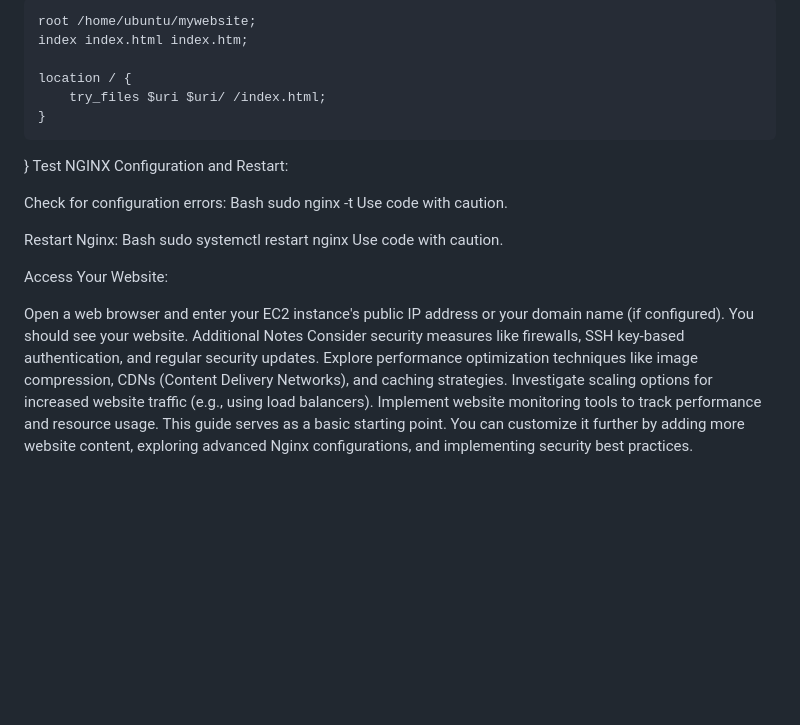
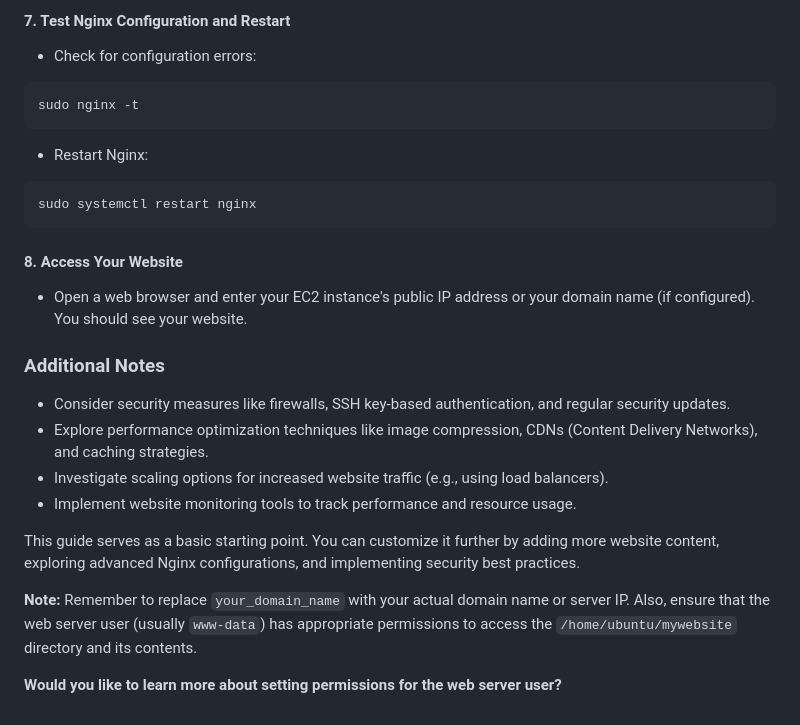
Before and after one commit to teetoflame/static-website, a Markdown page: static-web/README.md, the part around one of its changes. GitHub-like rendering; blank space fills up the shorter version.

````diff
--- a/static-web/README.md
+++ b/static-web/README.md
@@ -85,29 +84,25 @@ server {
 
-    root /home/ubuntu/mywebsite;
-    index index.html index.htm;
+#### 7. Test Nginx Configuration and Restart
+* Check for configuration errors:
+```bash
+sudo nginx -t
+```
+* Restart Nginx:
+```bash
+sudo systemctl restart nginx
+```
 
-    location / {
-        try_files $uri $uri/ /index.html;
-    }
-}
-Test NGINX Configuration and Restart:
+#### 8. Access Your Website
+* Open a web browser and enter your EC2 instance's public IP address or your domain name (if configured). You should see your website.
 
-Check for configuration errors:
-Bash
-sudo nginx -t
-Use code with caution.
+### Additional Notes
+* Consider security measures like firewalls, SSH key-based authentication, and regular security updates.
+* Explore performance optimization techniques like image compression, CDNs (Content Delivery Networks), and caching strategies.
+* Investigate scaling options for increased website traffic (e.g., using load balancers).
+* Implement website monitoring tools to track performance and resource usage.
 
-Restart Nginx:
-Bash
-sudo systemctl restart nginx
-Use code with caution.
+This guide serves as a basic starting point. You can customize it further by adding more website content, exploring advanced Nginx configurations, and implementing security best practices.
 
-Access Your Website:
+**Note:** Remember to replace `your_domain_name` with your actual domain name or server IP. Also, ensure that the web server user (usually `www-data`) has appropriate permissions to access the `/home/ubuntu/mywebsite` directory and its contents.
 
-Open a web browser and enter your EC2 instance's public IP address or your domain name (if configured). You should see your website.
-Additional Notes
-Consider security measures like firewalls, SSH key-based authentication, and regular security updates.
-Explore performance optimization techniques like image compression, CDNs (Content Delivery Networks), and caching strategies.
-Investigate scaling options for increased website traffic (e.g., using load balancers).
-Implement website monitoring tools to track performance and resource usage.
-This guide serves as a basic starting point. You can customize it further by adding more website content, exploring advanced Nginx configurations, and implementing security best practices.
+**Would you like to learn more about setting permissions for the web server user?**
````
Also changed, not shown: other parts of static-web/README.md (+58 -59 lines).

## Exercise:
Every line of the listing that holds "strategies" is to be counted; give only the resulting number.

## Result of this task:
2